FRONT LINE: Former Ballina resident and epidemiologist Barbara Telfer is working to fight the outbreak of Ebola in West Africa as part of Doctors Without Borders. INSET: A medical worker spraying people being discharged from the Ebola treatment centre in Liberia. Ap Inset Image

EPIDEMIOLOGIST Barbara Telfer is at the forefront of the Ebola crisis.

The former Ballina resident is working in the rural Foya district in northern Liberia as part of the Doctors Without Borders team working tirelessly to manage the deadly outbreak.

It's Ms Telfer's fourth mission, having spent almost two years working in Kenya and two missions to Mozambique - all in response to HIV and emergencies.

Her days begin with a 7.30am meeting with the health promotion and outreach team to prioritise the day's activities based on new admissions and data received overnight.

If a patient is admitted overnight, the health promotion and outreach team can go to their village and talk to the community leaders and arrange for a community meeting to see how they're managing, sensitise them to prevention and help identify people at risk for monitoring.

Ms Telfer said patients could come in by themselves, phone the hotline, or be sent by authorities.

"If they're a suspected case, they're admitted to the respective area where they're very rapidly tested for Ebola and managed clinically," she said.
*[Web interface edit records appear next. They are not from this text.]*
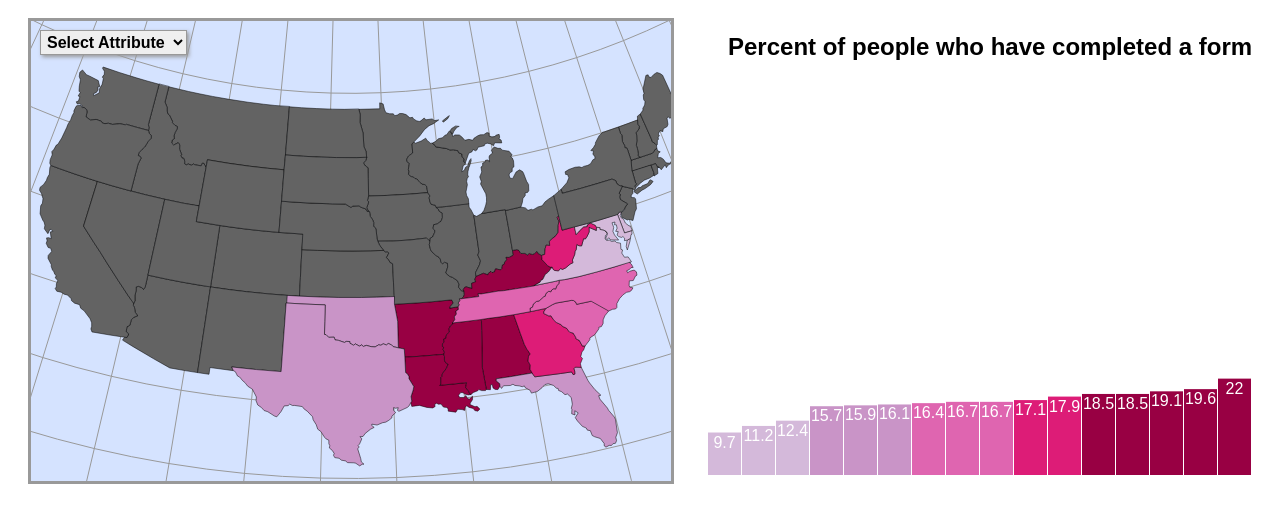
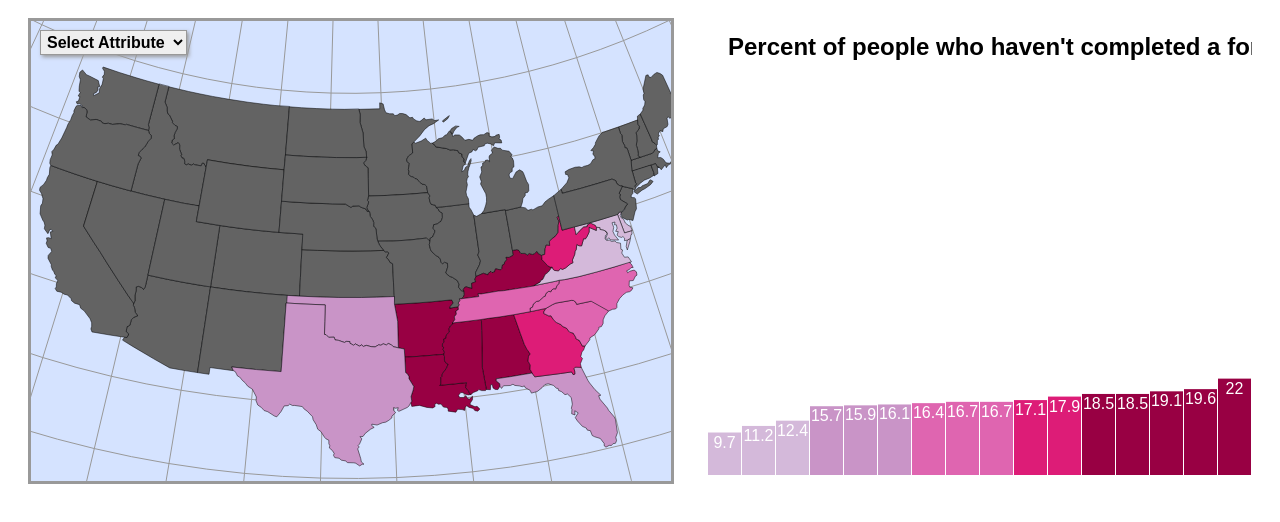
Before and after one commit to Mhws1993/d3-coordinated-viz, a plain HTML site: page index.html in a window 1280 px wide. Drawn offline with Linux system fonts and the light colour scheme.

Commit message:
10 update
Didn't realize we could turn in lab for docked points. Going to continue
working on the lab.

```diff
--- a/js/mainlab9.js
+++ b/js/mainlab9.js
@@ -243,8 +243,8 @@ var numbers = chart.selectAll(".numbers")
                    .text(function(d){
                        return d[expressed];
                    });
-var titleArray = ["Percent of people living under the poverty line", "Percent of people who are unemployed", "Percent of people that have graduated high school",
- "Percent of people who have completed a form of higher education", "Percent of people who stuggle with food insecurity"];//list of attributes
+var titleArray = ["Percent of people living under the poverty line", "Percent of people who are unemployed", "Percent of people that haven't graduated high school",
+ "Percent of people who haven't completed a form of higher education", "Percent of people who stuggle with food insecurity"];//list of attributes
 var chartTitle = chart.append("text")
                         .attr("x", 20)
                         .attr("y", 40)
```
Also changed, not shown: css/style.css (line endings or trailing spaces), index.html (line endings or trailing spaces).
"Everyone has one test. If the first test is positive, they move immediately to the confirmed area of the case management centre.

"If their first test is negative, usually people have a second test because it can take three days from onset for an Ebola test to turn positive."

Ms Telfer said data was collected for every person admitted or who died as a result of the disease.

She said the data and patient notes helped identify the chain of transmission, often up to 20 people.

"That sometimes leads us to the most recent case to let us know where to direct some prevention activities and promotion."

Topics:  ebola, health




Stay Connected

Update your news preferences and get the latest news delivered to your inbox.

'All I heard when my baby cried was ‘you’re a terrible mum'

APN Hey Mummy Feature for online - stock images of Katie Dykes. Photo Marc Stapelberg / The Northern Star

KATIE'S battle with PND is not unlike many mothers.

'I just thought all mums got no sleep'

MELTOPIA battled PND with all four of her children.

4 survival tips for mummas heading back to work

The few reminders every working mum needs to read.

Health and nutrition with kids - how do you balance it?

HOW important is health and nutrition in your household?

Smack or no smack - where do you stand?

THE debate is reignited - is smacking acceptable?

Technology and kids: Do you ever cut their wi-fi?

Check out our new video series featuring mums having a chat

‘Gonna miss ya, Dad, love ya’: Emotional farewell to Chappy

REMEMBERED: Robin “Chappy” Chapman whose life was remembered at a ceremony at the Lennox Head Cultural and Community Centre.

Hundreds gathered for the funeral of much-loved Lennox local

WATCH: Page pollies make their final pitch to voters

The pre-polling booth in Molesworth Street, Lismore.

The marathon campaign has almost come to an end...

Labor odds on to win Page

Labor candidate for Page, Janelle Saffin

Labor is set to win the seat of Page, according to the TAB

Latest deals and offers

PROPERTY BOOM: Coast prices set to skyrocket

Like other areas in south-east Queensland, the Sunshine Coast is at the start of the upturn on the property clock.

Values predicted to rise 25-33%

DIY: How to build a backyard fire pit

DIY stars and Weekend magazine columnists Ayden and Jess Hogan.

Would you build this for your backyard?